**EXERCISE PROMPT:**
Only lines containing the word "model" belong in the answer; copy each one from the records.

**AVAILABLE DATA:**
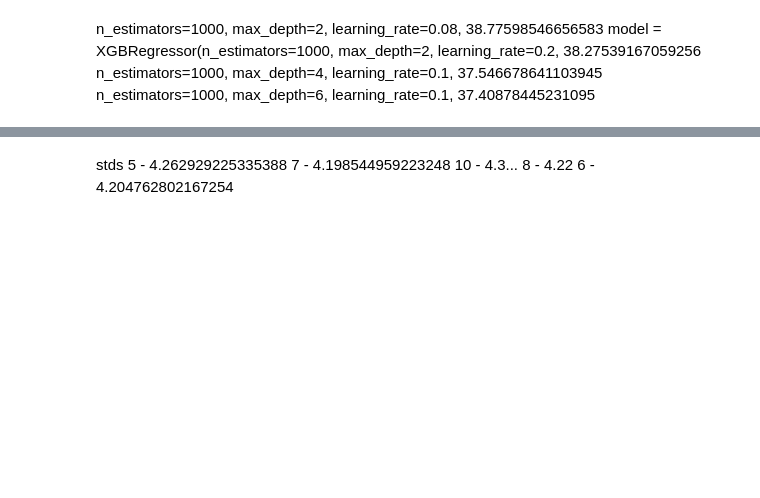
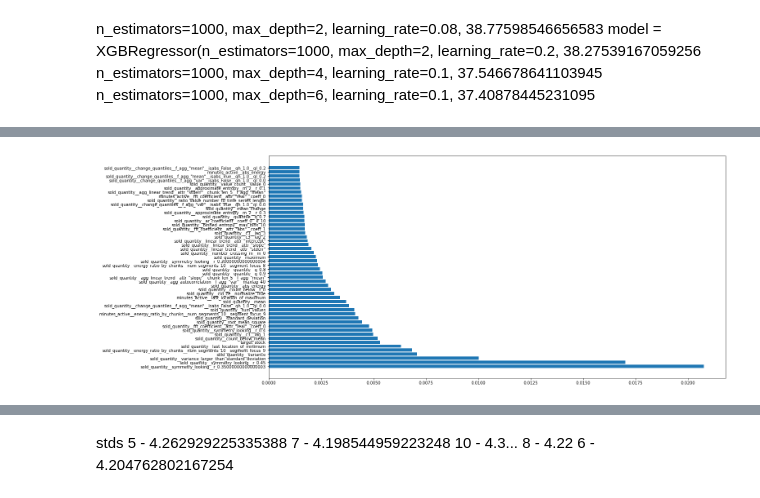
Before and after one commit to eduagarcia/meli-challenge-2021, a Jupyter notebook: predict_test.ipynb, the cells around one changed output, grey strips where cells are left out. Cells and saved outputs as stored; diff of their text form; code cells hidden in the pictures; blank space fills up the shorter version.

```diff
--- a/predict_test.ipynb
+++ b/predict_test.ipynb
@@ -363,0 +399,10 @@ plt.show()
+# %%
+from matplotlib import pyplot as plt
+fig, ax = plt.subplots(figsize=(20, 10))
+#features_importances = model.estimators_[-1].feature_importances_
+features_importances = model.feature_importances_
+sort = np.flip(np.argsort(features_importances))[0:50]
+ax.barh(np.array(features + ['target_stock'])[sort], features_importances[sort])
+plt.show()
+# %% [output]
+[figure, added]
```
Also changed, not shown: parts of 24 cells of this notebook, 14 other files.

**OUTPUT OF THE TASK:**
+#features_importances = model.estimators_[-1].feature_importances_
+features_importances = model.feature_importances_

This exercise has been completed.